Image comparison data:
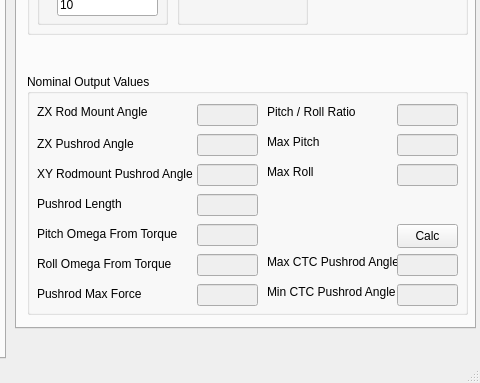
chadat23/MotionVisualizer, file main_window.ui: the form before one commit; both pictures show x 665 to 1145 and y 351 to 734 of the 1145 by 734 pixel window.
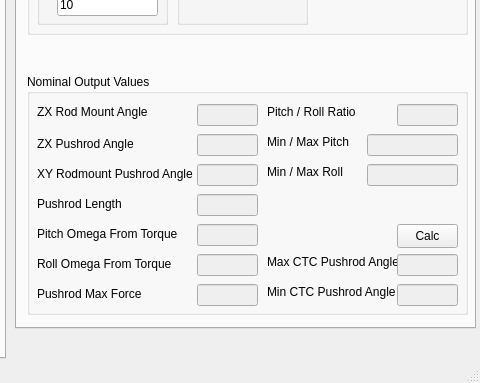
The form after the commit. Icons and pictures are not drawn.

The edit to the form file:
```diff
--- a/main_window.ui
+++ b/main_window.ui
@@ -1127,9 +1127,9 @@
        </property>
        <property name="geometry">
         <rect>
-         <x>370</x>
+         <x>340</x>
          <y>60</y>
-         <width>61</width>
+         <width>91</width>
          <height>22</height>
         </rect>
        </property>
@@ -1147,7 +1147,7 @@
         </rect>
        </property>
        <property name="text">
-        <string>Max Pitch</string>
+        <string>Min / Max Pitch</string>
        </property>
       </widget>
       <widget class="QLineEdit" name="max_roll_ctc">
@@ -1156,9 +1156,9 @@
        </property>
        <property name="geometry">
         <rect>
-         <x>370</x>
+         <x>340</x>
          <y>90</y>
-         <width>61</width>
+         <width>91</width>
          <height>22</height>
         </rect>
        </property>
@@ -1176,7 +1176,7 @@
         </rect>
        </property>
        <property name="text">
-        <string>Max Roll</string>
+        <string>Min / Max Roll</string>
        </property>
       </widget>
      </widget>
```
Left out of the diff: 20 changed lines with no effect on the pictures.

#### Task to complete
If a record contains a picture, leave the picture out; repeat the record itself exactly.

#### Expected answer
chadat23/MotionVisualizer, file main_window.ui: the form before one commit; both pictures show x 665 to 1145 and y 351 to 734 of the 1145 by 734 pixel window.
The form after the commit. Icons and pictures are not drawn.

The edit to the form file:
```diff
--- a/main_window.ui
+++ b/main_window.ui
@@ -1127,9 +1127,9 @@
        </property>
        <property name="geometry">
         <rect>
-         <x>370</x>
+         <x>340</x>
          <y>60</y>
-         <width>61</width>
+         <width>91</width>
          <height>22</height>
         </rect>
        </property>
@@ -1147,7 +1147,7 @@
         </rect>
        </property>
        <property name="text">
-        <string>Max Pitch</string>
+        <string>Min / Max Pitch</string>
        </property>
       </widget>
       <widget class="QLineEdit" name="max_roll_ctc">
@@ -1156,9 +1156,9 @@
        </property>
        <property name="geometry">
         <rect>
-         <x>370</x>
+         <x>340</x>
          <y>90</y>
-         <width>61</width>
+         <width>91</width>
          <height>22</height>
         </rect>
        </property>
@@ -1176,7 +1176,7 @@
         </rect>
        </property>
        <property name="text">
-        <string>Max Roll</string>
+        <string>Min / Max Roll</string>
        </property>
       </widget>
      </widget>
```
Left out of the diff: 20 changed lines with no effect on the pictures.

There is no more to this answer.